The House Committee on Science and Technology Energy and Environment Subcommittee this week looked into the country’s readiness to meet the demands of alternative fuels.
The subcommittee heard testimony relating to H.R. 547, the Advanced Fuels Infrastructure Research and Development Act, a bipartisan bill introduced by Committee Chairman Bart Gordon (D-TN), pictured here on the floor of the House. According to a committee release, the bill directs the Department of Energy (DOE) and the National Institute of Standards and Technology (NIST) to initiate a research, development, and demonstration program to make alternative biobased fuels more compatible with present-day infrastructure. H.R. 547 also directs these agencies to develop technologies and methods to provide low-cost, portable, and accurate measurements of sulfur in fuels, and to develop a physical properties database and Standards Reference Materials for alternative fuels.
Among those who testified was Renewable Fuels Association President Bob Dinneen who discussed the technological advancements being made in the ethanol industry and the important role government can play in assisting private industry in developing new technologies and expanding ethanol infrastructure.

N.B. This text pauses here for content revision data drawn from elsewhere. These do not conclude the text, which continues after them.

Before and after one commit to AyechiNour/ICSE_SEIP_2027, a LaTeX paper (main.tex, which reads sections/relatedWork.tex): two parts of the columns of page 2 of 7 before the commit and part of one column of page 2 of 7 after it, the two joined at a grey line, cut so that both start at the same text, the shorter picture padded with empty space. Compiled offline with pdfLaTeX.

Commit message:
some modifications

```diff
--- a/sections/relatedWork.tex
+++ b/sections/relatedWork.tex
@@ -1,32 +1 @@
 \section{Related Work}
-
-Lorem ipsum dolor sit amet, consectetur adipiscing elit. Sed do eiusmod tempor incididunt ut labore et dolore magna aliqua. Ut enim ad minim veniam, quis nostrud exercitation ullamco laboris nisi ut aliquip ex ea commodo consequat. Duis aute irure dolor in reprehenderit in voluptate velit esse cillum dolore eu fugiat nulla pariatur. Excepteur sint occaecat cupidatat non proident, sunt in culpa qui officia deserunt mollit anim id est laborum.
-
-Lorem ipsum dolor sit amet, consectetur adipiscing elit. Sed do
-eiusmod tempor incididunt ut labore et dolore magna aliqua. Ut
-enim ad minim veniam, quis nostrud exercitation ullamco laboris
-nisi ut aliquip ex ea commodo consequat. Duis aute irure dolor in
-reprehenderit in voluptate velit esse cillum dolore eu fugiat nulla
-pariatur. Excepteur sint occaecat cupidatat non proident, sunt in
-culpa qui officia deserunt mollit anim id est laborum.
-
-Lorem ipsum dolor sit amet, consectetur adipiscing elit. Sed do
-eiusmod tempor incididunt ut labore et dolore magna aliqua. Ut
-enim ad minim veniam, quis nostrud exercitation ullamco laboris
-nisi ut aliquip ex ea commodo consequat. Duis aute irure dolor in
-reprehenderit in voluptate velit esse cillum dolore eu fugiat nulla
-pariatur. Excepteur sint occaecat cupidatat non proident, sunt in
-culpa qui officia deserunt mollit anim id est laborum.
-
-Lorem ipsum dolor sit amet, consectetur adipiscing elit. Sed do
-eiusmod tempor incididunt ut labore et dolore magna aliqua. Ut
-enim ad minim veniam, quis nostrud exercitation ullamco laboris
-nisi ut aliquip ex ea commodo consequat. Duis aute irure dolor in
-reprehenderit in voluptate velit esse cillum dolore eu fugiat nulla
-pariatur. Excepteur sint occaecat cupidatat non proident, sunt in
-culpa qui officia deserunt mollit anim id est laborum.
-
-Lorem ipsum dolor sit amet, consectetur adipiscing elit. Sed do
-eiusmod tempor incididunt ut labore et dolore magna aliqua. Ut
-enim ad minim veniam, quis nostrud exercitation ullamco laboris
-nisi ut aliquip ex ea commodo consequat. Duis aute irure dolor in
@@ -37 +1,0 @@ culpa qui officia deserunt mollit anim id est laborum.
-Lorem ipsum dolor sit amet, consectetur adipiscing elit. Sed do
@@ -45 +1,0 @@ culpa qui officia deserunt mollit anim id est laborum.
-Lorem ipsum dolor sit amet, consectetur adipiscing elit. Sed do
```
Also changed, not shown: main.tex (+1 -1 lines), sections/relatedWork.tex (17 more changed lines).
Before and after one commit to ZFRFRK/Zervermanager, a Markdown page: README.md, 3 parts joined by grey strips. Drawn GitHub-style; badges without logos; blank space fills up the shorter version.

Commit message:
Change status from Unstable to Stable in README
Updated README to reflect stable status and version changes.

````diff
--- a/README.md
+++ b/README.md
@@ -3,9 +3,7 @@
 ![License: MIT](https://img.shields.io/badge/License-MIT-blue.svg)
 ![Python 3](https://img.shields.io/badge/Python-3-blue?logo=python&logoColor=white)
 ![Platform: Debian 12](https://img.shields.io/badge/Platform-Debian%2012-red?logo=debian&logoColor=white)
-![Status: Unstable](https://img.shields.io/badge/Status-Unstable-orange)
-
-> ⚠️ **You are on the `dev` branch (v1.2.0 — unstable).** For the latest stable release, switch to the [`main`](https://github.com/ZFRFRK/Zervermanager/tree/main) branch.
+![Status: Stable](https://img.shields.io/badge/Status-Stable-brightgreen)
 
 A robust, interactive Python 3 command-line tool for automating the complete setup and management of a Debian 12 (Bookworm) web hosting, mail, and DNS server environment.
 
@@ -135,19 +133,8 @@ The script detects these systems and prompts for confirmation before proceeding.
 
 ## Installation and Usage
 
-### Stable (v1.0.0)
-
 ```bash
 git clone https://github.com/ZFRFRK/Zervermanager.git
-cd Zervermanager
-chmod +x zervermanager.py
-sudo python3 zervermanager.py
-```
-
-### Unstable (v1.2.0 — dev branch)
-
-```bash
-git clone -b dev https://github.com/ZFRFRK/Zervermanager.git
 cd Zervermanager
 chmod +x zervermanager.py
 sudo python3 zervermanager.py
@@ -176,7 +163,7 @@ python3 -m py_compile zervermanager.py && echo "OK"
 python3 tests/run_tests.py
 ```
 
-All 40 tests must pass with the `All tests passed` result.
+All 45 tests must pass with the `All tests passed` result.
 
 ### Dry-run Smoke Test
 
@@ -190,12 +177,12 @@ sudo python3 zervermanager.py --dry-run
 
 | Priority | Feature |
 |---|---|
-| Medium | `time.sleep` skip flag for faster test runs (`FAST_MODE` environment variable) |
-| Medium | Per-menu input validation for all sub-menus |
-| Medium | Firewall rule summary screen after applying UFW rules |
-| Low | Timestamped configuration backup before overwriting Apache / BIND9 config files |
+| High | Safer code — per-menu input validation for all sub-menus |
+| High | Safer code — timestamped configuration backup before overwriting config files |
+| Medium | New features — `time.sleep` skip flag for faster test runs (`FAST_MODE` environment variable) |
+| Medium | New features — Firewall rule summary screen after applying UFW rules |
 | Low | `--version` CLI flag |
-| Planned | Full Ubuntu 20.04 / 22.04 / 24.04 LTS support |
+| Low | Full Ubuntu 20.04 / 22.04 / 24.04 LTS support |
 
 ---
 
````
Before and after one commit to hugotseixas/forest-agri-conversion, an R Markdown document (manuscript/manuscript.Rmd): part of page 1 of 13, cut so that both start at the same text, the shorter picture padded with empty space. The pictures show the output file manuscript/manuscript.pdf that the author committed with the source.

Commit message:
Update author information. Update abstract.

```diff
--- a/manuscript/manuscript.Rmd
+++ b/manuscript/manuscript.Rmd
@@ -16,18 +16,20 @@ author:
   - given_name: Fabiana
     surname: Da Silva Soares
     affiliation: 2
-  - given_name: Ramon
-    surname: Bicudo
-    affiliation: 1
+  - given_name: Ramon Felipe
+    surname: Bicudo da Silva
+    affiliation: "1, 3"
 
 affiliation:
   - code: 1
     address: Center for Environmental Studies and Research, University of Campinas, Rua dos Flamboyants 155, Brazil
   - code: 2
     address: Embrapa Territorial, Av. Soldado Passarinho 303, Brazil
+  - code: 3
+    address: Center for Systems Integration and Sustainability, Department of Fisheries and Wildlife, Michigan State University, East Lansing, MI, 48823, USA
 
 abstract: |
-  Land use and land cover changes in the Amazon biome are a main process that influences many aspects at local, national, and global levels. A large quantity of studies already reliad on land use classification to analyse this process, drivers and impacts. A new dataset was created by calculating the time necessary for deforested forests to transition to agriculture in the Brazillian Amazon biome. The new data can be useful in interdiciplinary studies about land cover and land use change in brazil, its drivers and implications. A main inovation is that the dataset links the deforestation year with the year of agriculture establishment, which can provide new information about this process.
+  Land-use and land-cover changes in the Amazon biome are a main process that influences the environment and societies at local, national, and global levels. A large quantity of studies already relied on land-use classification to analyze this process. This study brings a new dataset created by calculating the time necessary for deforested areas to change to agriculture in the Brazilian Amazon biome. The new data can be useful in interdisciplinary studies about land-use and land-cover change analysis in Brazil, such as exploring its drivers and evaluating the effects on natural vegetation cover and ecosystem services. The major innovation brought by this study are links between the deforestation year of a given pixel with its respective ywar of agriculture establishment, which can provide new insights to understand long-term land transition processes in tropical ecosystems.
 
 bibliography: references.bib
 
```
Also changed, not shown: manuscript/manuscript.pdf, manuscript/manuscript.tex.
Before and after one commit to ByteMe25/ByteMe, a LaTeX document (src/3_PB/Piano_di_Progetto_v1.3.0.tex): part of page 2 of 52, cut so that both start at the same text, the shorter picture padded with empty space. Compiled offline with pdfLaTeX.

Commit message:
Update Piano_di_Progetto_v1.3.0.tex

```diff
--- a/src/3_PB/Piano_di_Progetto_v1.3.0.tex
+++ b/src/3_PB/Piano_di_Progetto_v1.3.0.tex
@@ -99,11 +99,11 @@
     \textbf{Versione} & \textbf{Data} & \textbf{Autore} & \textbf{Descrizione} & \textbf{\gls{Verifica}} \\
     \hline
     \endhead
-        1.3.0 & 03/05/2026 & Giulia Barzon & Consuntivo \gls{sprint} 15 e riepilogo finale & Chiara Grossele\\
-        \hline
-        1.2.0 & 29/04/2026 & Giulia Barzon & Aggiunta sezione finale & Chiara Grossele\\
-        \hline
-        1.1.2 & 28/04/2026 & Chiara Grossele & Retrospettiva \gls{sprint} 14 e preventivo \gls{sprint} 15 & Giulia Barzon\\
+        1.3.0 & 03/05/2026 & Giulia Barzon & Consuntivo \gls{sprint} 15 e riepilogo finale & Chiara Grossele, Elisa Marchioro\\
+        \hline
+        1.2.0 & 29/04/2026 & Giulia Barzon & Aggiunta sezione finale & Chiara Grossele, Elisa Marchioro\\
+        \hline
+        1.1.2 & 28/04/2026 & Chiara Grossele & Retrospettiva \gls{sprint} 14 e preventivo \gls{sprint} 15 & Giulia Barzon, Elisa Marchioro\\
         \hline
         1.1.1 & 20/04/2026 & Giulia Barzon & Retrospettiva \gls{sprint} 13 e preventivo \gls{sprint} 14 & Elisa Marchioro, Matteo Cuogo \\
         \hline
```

“The ethanol industry today is on the cutting edge of technology, pursuing new processes, new energy sources and new feedstocks that will make tomorrow’s ethanol industry unrecognizable from today’s,” said Dinneen. “Ethanol companies are already utilizing cold starch fermentation, corn fractionation, and corn oil extraction. Companies are pursuing more sustainable energy sources, including biomass gasification and methane digesters. And there is not an ethanol company represented by the RFA that does not have a cellulose-to-ethanol research program.”